What just happened?
The Copyright Royalty Board has announced the webcasting rates for 2016 through 2020. The rate proceeding was called “Webcasting IV” (three rate proceedings came before it). These are statutory rates to be paid by eligible digital music services that use the compulsory license made available under the Copyright Act. A good introduction to webcaster royalties can be found here.
What is the Copyright Royalty Board?
Copyright Royalty Board is part of the U.S. Library of Congress and it consists of three Copyright Royalty Board judges who determine royalty rates for statutory licenses as provided by the U.S. Copyright Royalty and Reform Act of 2004.
Why is the Copyright Royalty Board Necessary?
The CRB is mandated by statute to set rates and typically encourages both music licensors and licensees to negotiate on rate settlements. But, more often than not, a consensus can’t be reached and so a rate trial proceeds, wherein all interested parties make their cases through statements and testimony. After listening to testimony, the Judges make a determination as to what the statutory royalty rates will be for the upcoming five-year period.

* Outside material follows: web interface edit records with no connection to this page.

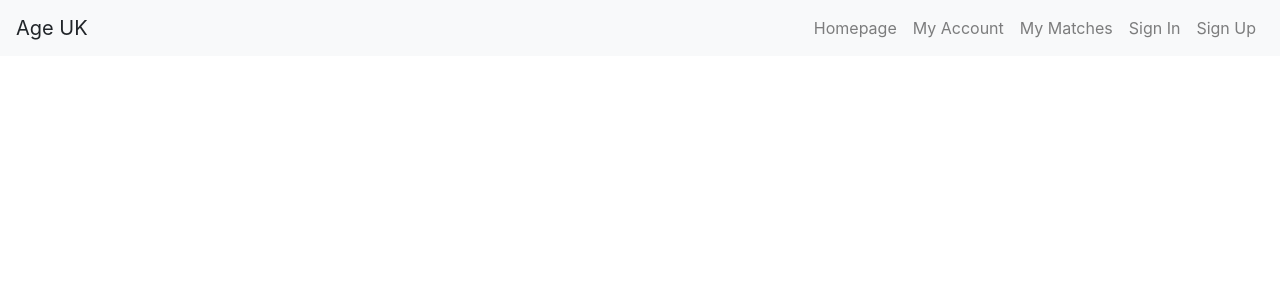
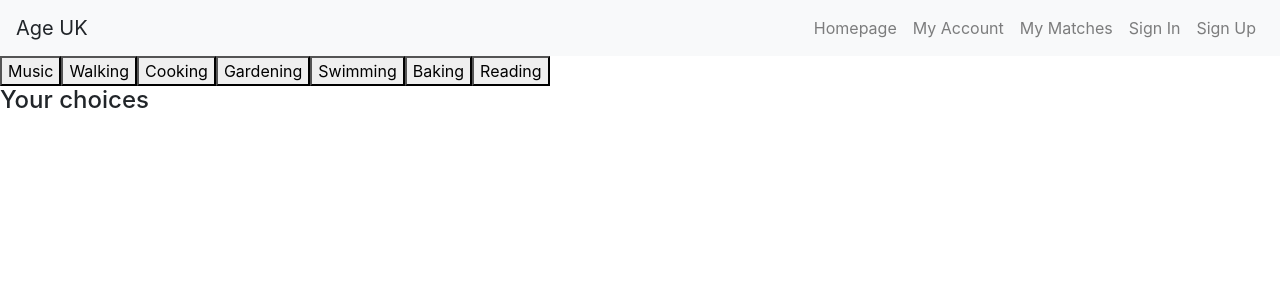
Before and after one commit to Age-UK-Voluteer-Matching/age_uk_react_frontend, a React (Create React App) app: page /interests in a window 1280 px wide. Shown: the top 300 px of the page. Built offline with nearby package versions, Linux system fonts and the light colour scheme.

Commit message:
installed uuid to give interests a unique id. UserInterest component now complete with buttons, styling needs to be applied but base logic is now implemented.

```diff
--- a/package.json
+++ b/package.json
@@ -9,7 +9,8 @@
     "react": "^16.13.1",
     "react-dom": "^16.13.1",
     "react-router-dom": "^5.2.0",
-    "react-scripts": "3.4.1"
+    "react-scripts": "3.4.1",
+    "uuid": "^8.1.0"
   },
   "scripts": {
     "start": "react-scripts start",
--- a/src/App.js
+++ b/src/App.js
@@ -9,6 +9,7 @@ import Navbar from './components/layouts/Navbar'
 import SignUpVolunteer from './components/authentication/SignUpVolunteer'
 import SignUpUser from './components/authentication/SignUpUser'
 import SignIn from './components/authentication/SignIn'
+import UserInterests from './components/user/UserInterests'
 
 function App() {
   return (
@@ -20,6 +21,7 @@ function App() {
           <Route path='/signupvolunteer' component={SignUpVolunteer}/>
           <Route path='/signupuser' component={SignUpUser}/>
           <Route path='/login' component={SignIn}/>
+          <Route path='/interests' component={UserInterests}/>
         </Switch>
       </div>
     </BrowserRouter>
--- a/src/components/authentication/SignIn.js
+++ b/src/components/authentication/SignIn.js
@@ -1,5 +1,4 @@
 import React, { Component } from 'react'
-import { Link } from 'react-router-dom'
 
 class SignIn extends Component {
   state = {
--- a/src/components/authentication/SignUpUser.js
+++ b/src/components/authentication/SignUpUser.js
@@ -1,6 +1,6 @@
 import React, { Component } from 'react'
 import { Link } from 'react-router-dom'
-export class SignUpUser extends Component {
+class SignUpUser extends Component {
   state = {
     email: '',
     password: ''
--- a/src/components/user/UserInterests.js
+++ b/src/components/user/UserInterests.js
@@ -0,0 +1,44 @@
+import React, { Component } from 'react'
+import { v4 as uuidv4 } from 'uuid'
+
+class UserInterests extends Component {
+  state = {
+    choices: [
+
+    ]
+  }
+
+  handleClick = (interest) => {
+    let choice = { id: uuidv4(), interest: interest }
+    let choices = this.state.choices
+    choices.push(choice)
+    this.setState({
+      choices
+    })
+    console.log(this.state)
+  }
+
+  render() {
+    const choices = this.state.choices.map(choice => {
+      return (
+        <div key={choice.id}>
+          {choice.interest}
+        </div>
+      )
+    })
+    return (
+      <div>
+        <button onClick={() => this.handleClick("music")}>Music</button>
+        <button onClick={() => this.handleClick("walking")}>Walking</button>
+        <button onClick={() => this.handleClick("cooking")}>Cooking</button>
+        <button onClick={() => this.handleClick("gardening")}>Gardening</button>
+        <button onClick={() => this.handleClick("swimming")}>Swimming</button>
+        <button onClick={() => this.handleClick("baking")}>Baking</button>
+        <button onClick={() => this.handleClick("reading")}>Reading</button>
+        <h4>Your choices {choices}</h4>
+      </div>
+    )
+  }
+}
+
+export default UserInterests
```
Also changed, not shown: 1 other file (tests, documents, lock files or other folders).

Which companies are affected by this decision?
These new royalty rates are for webcasters, radio shows that transmit original programming, or simulcasts over the Internet. These are webcaster that meet the legal definition of a non-interactive digital music service. Pandora will pay these rates unless it has negotiated other rates with rights owners (it has direct deals with independent rights group Merlin and classical label Naxos). The same goes for radio companies like iHeartRadio, which has also negotiated some rates directly with record labels (such as Big Machine).
Which companies are not affected by this decision?

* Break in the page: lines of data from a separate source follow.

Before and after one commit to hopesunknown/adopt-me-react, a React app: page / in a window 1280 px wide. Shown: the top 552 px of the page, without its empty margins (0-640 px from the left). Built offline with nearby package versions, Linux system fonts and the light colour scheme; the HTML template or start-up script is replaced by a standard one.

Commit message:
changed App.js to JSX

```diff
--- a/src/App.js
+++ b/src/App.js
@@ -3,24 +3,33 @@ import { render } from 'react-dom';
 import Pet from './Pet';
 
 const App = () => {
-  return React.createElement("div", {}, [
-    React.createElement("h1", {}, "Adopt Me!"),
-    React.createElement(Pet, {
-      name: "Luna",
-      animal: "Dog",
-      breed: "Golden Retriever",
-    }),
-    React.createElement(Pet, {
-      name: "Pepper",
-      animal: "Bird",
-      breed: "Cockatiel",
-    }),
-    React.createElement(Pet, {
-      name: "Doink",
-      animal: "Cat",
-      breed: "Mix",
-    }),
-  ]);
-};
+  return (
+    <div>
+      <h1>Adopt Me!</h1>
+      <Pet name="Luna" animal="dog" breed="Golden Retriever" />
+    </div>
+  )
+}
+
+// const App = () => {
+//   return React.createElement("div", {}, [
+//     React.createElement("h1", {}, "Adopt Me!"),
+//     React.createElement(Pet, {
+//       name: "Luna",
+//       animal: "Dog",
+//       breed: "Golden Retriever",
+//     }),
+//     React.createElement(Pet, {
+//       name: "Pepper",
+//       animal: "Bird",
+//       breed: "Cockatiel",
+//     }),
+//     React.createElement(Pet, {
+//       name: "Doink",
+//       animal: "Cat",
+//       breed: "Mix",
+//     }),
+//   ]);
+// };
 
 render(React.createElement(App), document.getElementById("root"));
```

Webcasting IV covers only webcasters. Rates for satellite radio or cable radio are set in a different rate proceeding. Thus, only the webcasting aspect of SiriusXM Radio is affected by Webcasting IV. Cable radio services like Music Choice are not affected either.
What royalties are being paid?
The Digital Millennium Copyright Act created a master recording performance right for digital transmission. These royalties are paid to record labels, recording artist and musicians for the performance of master recordings streamed over the Internet. But Webcasting IV doesn’t cover other types of performances. The U.S. is one of the few countries in the world without a performance right for master recording for performances at terrestrial radio, in public places like retail stores and bars, and on television
Does this decision affect music publishers and songwriters?
No. Webcasting IV involves only the master recording side of copyright. Royalties related to the other side of copyright, the musical work, are set in different ways. Rates for musical works are affected only to the extent that the CRB’s determinations are used as a benchmark for establishing other royalty rates.
Are these royalty determinations important?
Yes. Hundreds of millions of dollars are at stake. With just Pandora alone, in 2014, the music streaming service paid out $446 million in royalties, of which, Billboard estimates, about $410 million was paid to Sound Exchange for payments to record labels, artists and musicians.
Does the CRB have final say in the rates?
Yes, to the degree that they set the rates, but their determination must be reviewed by the U.S. Copyright Register to ensure their ruling is legally correct. Moreover, their determinations can be appealed by any of the participants.
How does the money get paid to labels and artists?
If the licensee has not cut a direct deal with the copyright owners, it can get a compulsory licenses which comes with a statutory rate as determined by the CRB judges and is paid to SoundExchange, an agency set up to administer payments. Those payments are split as follows: 50 percent to the master rights owner, which are typically record labels; 45 percent to the artist that recorded the music; and 5 percent to musicians, via their unions.